REQUIRED ACTION
Each line of the data below that carries the word "border" needs to be copied.

SUPPLIED ENTRIES
· · ·
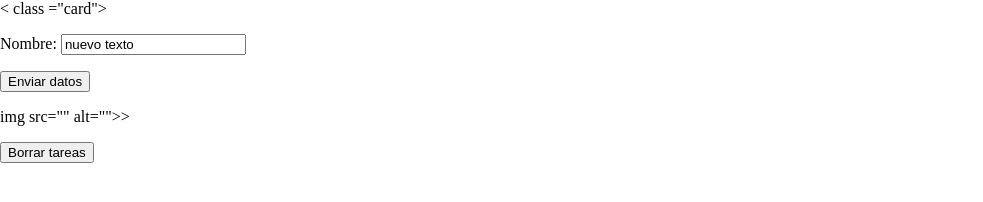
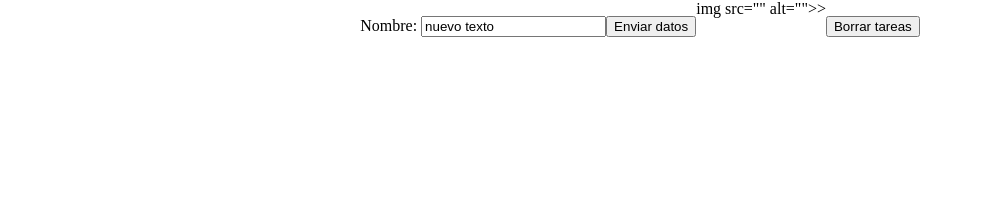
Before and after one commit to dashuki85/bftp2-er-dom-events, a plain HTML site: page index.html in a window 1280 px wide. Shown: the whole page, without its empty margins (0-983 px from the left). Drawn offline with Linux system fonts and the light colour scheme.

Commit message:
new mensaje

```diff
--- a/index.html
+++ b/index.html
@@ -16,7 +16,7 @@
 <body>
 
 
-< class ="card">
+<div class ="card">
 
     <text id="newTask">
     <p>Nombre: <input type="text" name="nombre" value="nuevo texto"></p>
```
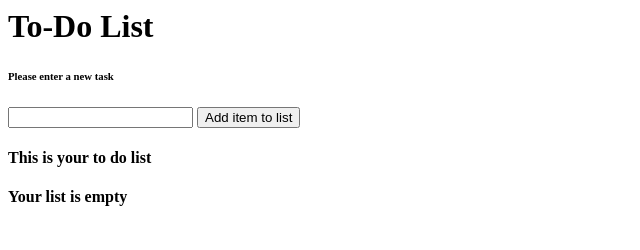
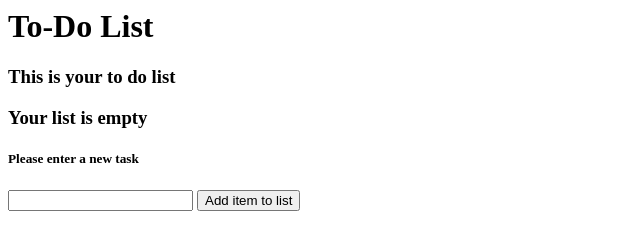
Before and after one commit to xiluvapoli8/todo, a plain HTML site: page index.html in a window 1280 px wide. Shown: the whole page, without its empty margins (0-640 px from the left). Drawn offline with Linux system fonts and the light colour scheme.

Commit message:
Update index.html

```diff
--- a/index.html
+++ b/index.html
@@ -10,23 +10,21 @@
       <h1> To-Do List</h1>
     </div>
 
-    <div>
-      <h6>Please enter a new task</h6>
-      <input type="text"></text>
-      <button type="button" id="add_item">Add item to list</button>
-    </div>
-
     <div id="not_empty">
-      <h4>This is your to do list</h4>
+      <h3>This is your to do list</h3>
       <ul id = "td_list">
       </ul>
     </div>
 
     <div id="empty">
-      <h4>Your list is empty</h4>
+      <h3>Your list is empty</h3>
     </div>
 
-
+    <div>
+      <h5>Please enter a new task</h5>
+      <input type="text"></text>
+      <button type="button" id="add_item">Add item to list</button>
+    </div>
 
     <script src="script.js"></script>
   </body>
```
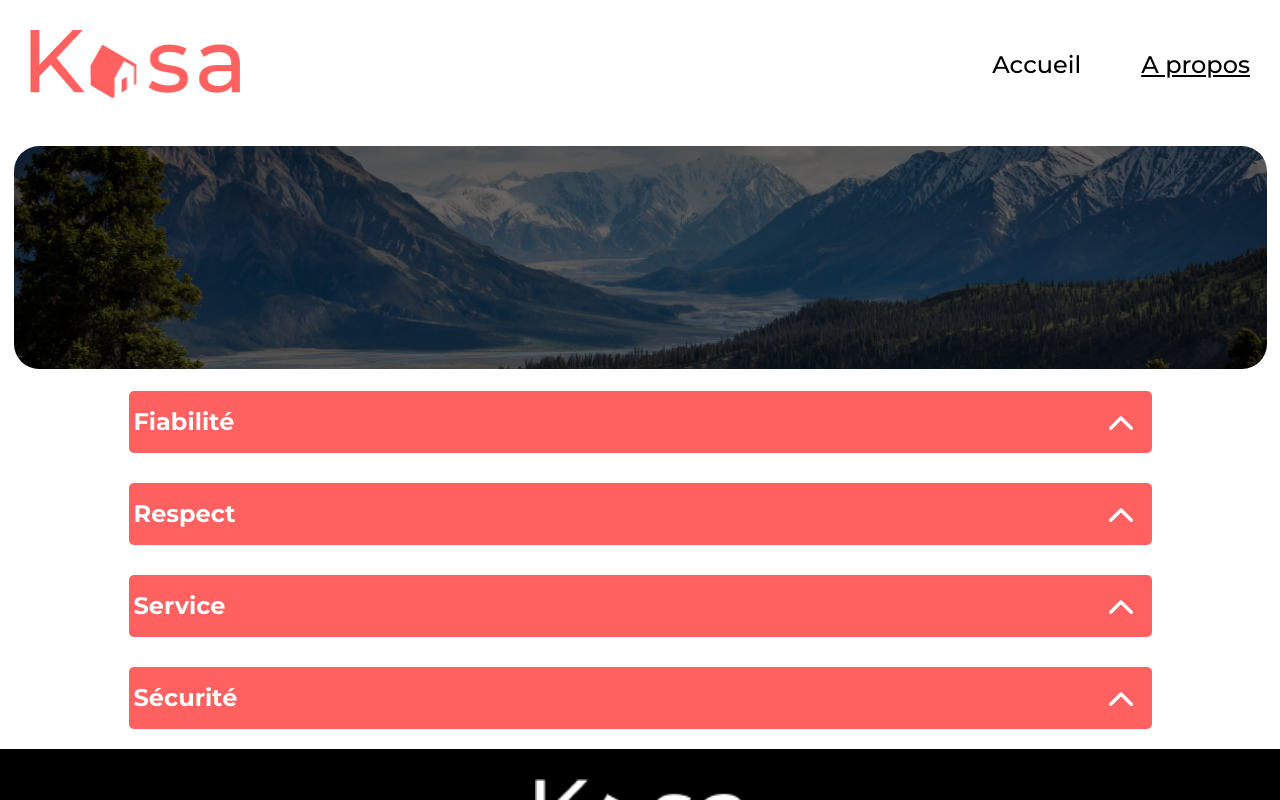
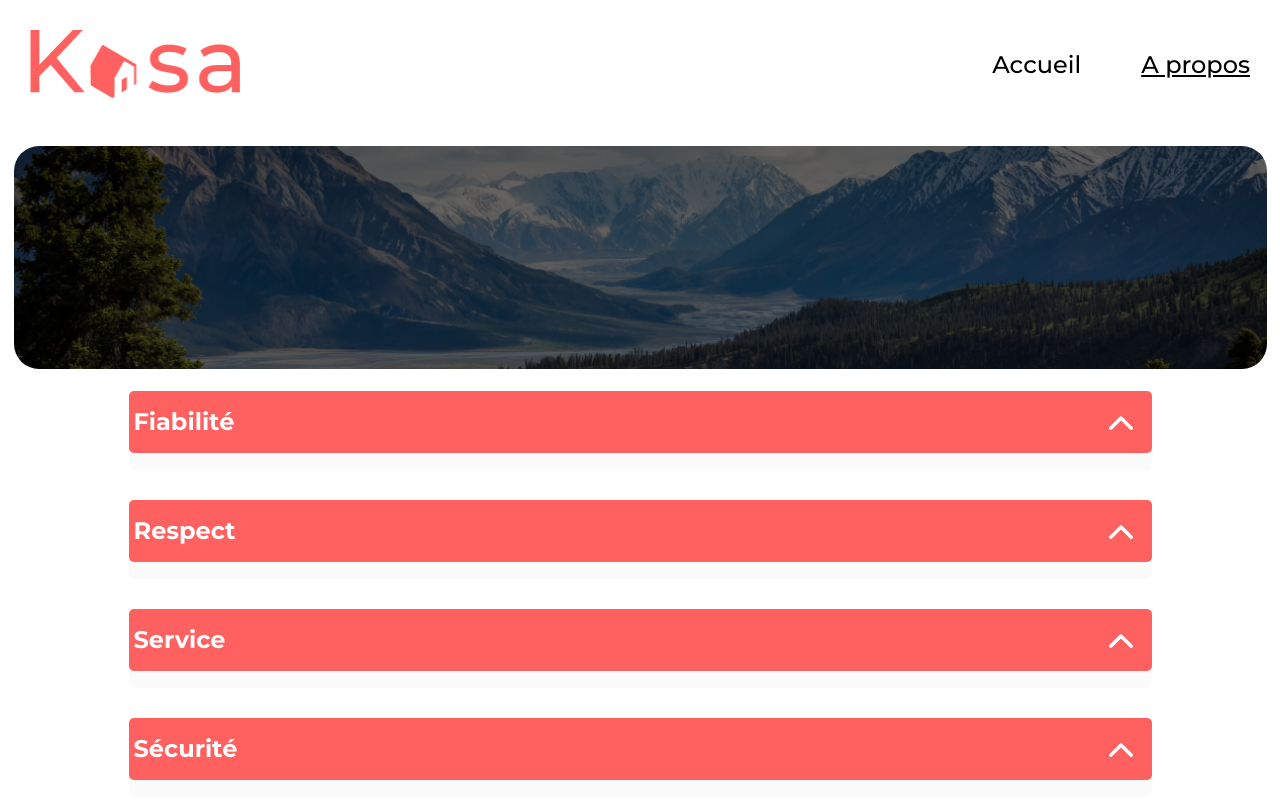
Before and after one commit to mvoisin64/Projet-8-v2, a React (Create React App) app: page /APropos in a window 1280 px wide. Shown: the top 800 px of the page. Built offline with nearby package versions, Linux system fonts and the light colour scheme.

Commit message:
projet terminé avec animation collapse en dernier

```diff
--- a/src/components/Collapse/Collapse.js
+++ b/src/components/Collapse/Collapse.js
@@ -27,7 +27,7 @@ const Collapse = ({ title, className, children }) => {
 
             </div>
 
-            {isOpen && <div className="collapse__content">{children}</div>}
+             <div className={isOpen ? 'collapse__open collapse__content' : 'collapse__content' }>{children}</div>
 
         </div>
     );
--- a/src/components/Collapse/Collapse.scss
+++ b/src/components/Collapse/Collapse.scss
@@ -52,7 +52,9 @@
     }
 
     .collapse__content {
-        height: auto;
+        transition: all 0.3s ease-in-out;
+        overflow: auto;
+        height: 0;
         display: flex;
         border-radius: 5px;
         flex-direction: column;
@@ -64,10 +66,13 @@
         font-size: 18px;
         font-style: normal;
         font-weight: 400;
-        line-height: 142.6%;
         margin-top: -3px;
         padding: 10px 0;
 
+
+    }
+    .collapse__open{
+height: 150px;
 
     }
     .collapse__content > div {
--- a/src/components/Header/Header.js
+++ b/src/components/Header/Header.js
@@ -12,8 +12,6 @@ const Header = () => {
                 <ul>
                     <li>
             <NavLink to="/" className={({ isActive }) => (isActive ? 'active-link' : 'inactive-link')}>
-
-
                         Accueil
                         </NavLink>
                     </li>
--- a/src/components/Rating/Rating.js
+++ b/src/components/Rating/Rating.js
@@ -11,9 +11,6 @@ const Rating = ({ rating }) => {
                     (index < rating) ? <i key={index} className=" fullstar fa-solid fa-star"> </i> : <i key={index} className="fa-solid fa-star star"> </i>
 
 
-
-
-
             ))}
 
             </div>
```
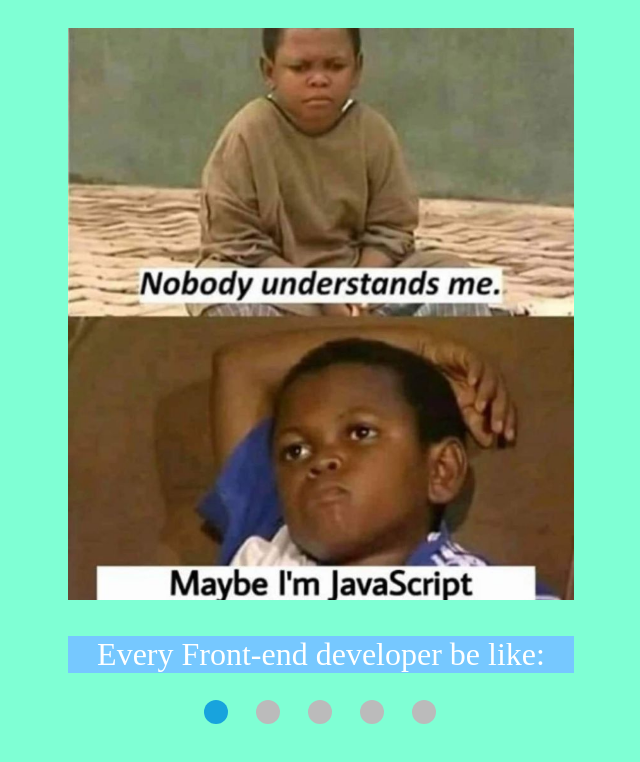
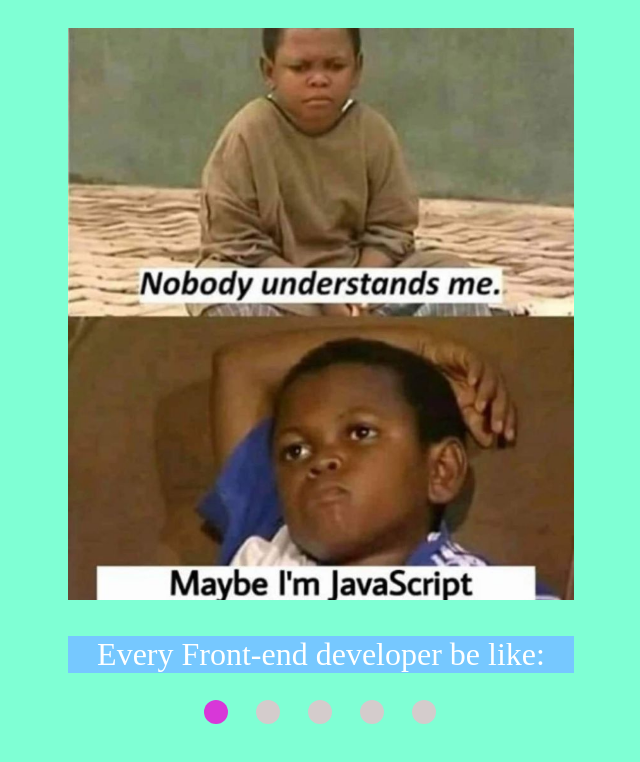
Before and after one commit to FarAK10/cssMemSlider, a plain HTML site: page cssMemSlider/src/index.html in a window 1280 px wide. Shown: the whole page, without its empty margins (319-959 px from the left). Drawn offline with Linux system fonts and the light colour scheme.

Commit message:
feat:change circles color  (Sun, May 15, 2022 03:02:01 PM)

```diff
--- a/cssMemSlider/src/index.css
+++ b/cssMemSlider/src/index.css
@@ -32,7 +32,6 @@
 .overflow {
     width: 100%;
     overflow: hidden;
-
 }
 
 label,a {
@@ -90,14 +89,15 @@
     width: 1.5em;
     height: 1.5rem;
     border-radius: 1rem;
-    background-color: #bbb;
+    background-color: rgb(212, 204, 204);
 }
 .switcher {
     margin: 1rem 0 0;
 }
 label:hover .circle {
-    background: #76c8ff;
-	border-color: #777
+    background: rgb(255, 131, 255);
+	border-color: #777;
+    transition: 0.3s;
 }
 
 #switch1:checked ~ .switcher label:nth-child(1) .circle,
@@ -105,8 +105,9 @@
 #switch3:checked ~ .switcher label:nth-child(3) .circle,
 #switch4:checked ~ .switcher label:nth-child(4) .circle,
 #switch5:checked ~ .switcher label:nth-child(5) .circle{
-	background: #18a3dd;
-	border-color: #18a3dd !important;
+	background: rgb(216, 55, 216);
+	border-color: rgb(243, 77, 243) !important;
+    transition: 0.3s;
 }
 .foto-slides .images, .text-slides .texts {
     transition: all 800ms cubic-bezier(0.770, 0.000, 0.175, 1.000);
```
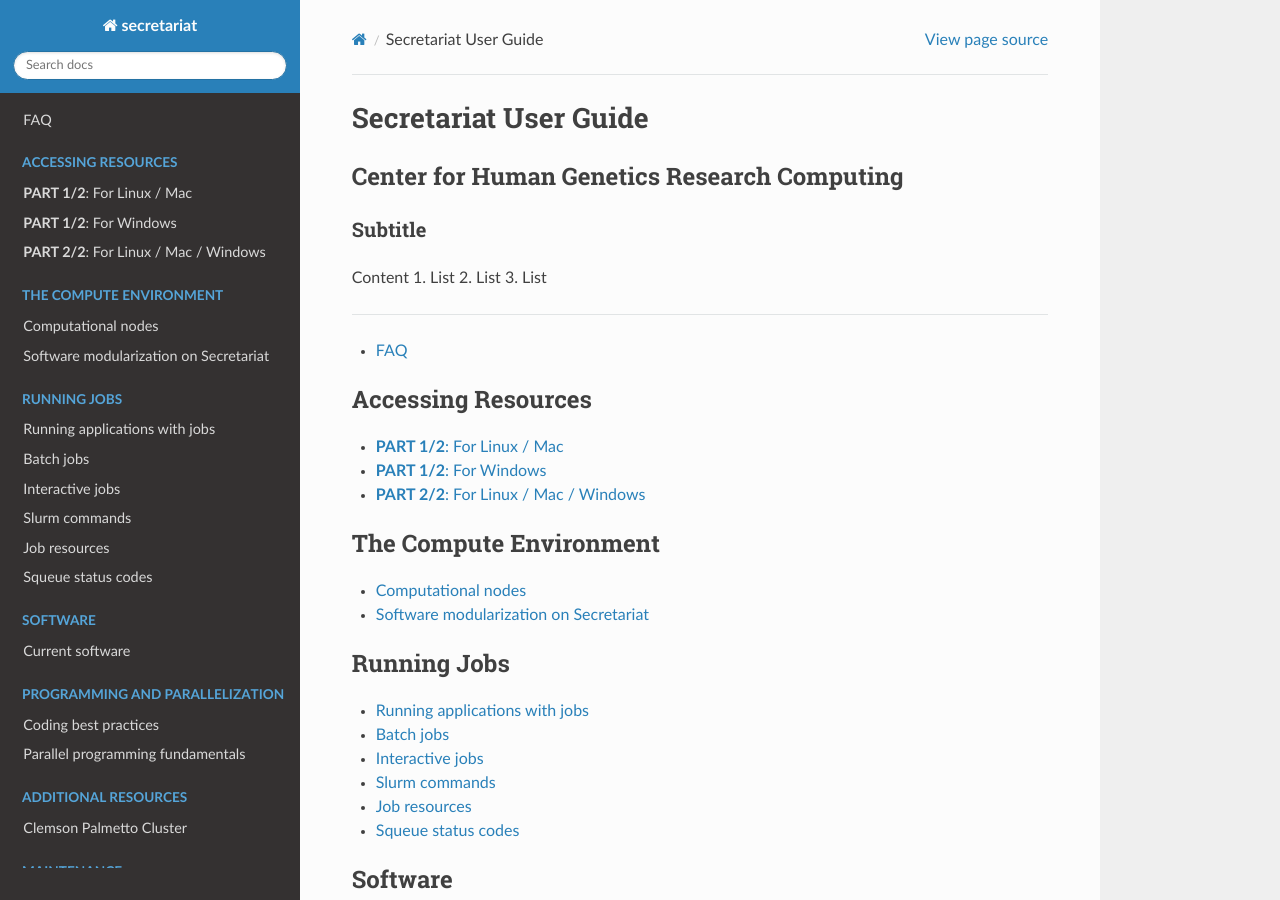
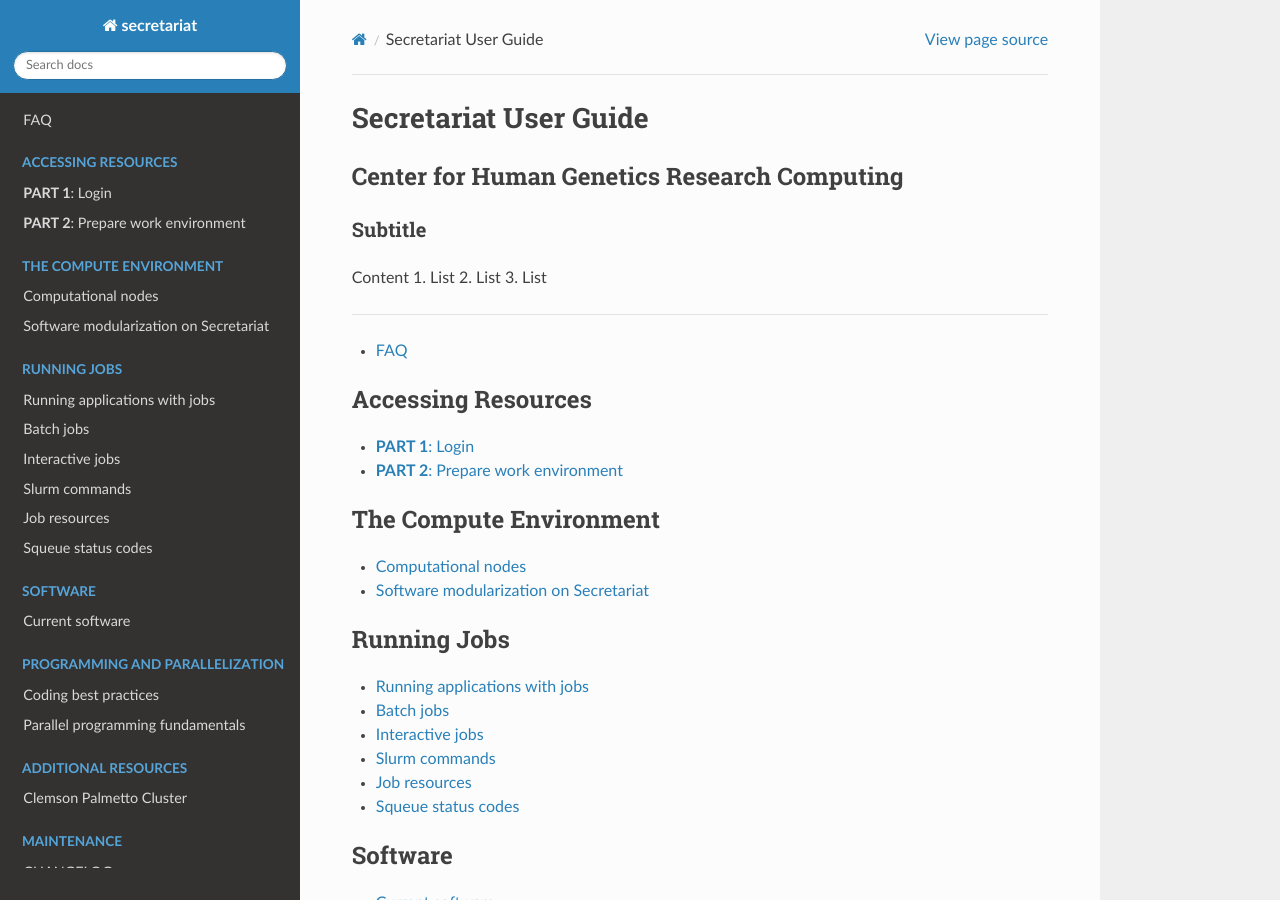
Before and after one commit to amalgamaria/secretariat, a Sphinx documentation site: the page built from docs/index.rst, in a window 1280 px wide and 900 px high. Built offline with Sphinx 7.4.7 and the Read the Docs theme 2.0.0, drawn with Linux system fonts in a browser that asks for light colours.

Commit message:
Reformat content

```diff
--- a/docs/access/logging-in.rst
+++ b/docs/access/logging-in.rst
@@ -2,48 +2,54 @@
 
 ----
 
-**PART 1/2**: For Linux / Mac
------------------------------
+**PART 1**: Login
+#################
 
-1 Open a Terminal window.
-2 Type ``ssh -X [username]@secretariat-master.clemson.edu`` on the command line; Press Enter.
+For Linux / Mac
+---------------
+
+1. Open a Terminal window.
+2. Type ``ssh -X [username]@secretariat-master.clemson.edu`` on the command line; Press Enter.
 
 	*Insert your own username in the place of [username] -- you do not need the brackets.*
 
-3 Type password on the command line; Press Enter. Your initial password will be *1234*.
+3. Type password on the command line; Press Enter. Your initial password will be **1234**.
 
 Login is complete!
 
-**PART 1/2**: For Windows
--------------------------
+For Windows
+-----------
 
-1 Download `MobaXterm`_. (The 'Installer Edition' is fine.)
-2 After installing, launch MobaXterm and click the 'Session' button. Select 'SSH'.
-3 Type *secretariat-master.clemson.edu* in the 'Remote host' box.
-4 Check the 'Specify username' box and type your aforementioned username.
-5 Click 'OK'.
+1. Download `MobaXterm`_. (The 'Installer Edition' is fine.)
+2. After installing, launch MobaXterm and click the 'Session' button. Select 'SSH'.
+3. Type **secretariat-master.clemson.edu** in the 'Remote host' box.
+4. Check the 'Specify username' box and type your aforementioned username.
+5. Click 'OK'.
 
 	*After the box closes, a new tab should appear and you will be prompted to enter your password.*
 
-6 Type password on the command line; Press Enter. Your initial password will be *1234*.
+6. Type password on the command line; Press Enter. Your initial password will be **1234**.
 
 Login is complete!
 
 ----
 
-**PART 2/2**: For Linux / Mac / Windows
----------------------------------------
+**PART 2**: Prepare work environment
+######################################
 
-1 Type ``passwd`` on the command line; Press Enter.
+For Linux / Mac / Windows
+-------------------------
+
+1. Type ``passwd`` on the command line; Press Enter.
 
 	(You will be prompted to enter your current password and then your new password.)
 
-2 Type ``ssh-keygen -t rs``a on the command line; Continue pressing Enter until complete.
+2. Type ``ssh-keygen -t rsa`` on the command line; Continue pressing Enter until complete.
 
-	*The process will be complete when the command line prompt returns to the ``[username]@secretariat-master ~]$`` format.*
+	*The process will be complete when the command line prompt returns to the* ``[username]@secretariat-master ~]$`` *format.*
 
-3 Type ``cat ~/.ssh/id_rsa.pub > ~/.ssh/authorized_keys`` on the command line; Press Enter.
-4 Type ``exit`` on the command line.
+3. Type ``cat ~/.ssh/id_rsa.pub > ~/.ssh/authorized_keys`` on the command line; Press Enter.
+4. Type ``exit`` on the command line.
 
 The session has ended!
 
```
· · ·
REPLY TO THE TASK
         border-radius: 5px;
     border-radius: 1rem;
-	border-color: #777
+	border-color: #777;
-	border-color: #18a3dd !important;
+	border-color: rgb(243, 77, 243) !important;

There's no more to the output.